To get the proper scope established, it’s crucial to have all of your key stakeholders actively involved throughout the process. This is true whether the assessment is required because of a particular regulatory demand or as part of an internal security check or security policy. Typically, these requests come down from a manager or executive who needs the assessment. Ensure that they’re not the only part of the discussions but also include technical teams, security teams, application owners, and others who may have valuable input.
When it comes to getting the most value out of an engagement, most organizations make the mistake of under-scoping the assessment. For instance, many times, a company will have an idea of what they need assessed, such as a network they want to target, but they don’t know all of the applications that should be in scope. Or, they have an application in mind but don’t consider supporting systems, integrations, and related applications. It’s not until the assessment gets underway that the teams realize a proper penetration test requires many additional applications, and systems also need to be evaluated. That’s certainly not an ideal situation.
Additionally, there should be meetings scheduled by dates or milestones so that the penetration assessment team can keep you up to date with their status, what they’ve found, and review any potential changes, challenges that arose, and assistance needed if applicable. Good communication in the form of reports and reviewing documented progress is essential to get the most value from the assessment.
Finally, be sure both the assessment team and your team have project managers in place to help pull the exercise together. The assessment team should have their own project manager who would manage the consultants and make sure that the project runs smoothly, but it’s also important that the company being assessed also has a project manager to make sure communication remains healthy, and everyone has access to the resources they need.
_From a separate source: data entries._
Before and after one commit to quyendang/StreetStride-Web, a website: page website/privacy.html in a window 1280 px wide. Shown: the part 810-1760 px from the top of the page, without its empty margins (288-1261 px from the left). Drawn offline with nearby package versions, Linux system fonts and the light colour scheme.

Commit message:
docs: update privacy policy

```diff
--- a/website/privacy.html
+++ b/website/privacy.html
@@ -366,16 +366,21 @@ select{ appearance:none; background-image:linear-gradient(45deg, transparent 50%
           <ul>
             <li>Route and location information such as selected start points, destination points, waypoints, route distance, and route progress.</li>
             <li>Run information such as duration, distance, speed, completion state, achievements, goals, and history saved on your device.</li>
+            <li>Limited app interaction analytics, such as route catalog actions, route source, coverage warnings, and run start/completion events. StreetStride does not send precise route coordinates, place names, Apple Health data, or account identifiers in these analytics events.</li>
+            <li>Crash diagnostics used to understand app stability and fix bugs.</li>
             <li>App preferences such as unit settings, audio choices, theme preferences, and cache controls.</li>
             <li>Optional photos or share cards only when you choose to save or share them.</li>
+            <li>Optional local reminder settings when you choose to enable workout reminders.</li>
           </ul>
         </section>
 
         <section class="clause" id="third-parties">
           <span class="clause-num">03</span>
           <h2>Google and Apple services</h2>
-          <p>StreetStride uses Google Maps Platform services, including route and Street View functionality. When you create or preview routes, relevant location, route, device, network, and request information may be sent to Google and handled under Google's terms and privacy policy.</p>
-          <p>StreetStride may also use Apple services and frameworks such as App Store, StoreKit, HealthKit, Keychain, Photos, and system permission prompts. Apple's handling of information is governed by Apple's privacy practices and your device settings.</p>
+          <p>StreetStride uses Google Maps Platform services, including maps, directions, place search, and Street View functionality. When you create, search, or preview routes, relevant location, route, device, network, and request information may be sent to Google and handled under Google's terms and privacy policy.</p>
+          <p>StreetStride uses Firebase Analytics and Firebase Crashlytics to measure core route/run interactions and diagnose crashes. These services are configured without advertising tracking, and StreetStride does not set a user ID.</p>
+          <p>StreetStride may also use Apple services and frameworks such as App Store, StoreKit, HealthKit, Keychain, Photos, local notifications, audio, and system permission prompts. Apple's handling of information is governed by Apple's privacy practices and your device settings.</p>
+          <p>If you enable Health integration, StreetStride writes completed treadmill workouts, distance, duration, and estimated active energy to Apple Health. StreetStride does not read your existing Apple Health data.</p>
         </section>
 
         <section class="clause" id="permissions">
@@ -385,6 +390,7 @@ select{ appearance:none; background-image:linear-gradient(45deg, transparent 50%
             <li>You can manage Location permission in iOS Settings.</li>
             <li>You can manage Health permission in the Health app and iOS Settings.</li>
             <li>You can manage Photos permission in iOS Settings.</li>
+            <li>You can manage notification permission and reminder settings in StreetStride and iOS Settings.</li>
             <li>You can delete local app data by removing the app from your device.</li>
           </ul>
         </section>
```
Penetration tests are a vital part of ensuring networks and applications are as secure as necessary. That’s why getting them right is so important, and developing an effective set of rules of engagement will go a long way to ensuring that you get the best penetration test possible.
This blog was written by Jimmy Mejia, Principal Security Consultant at Set Solutions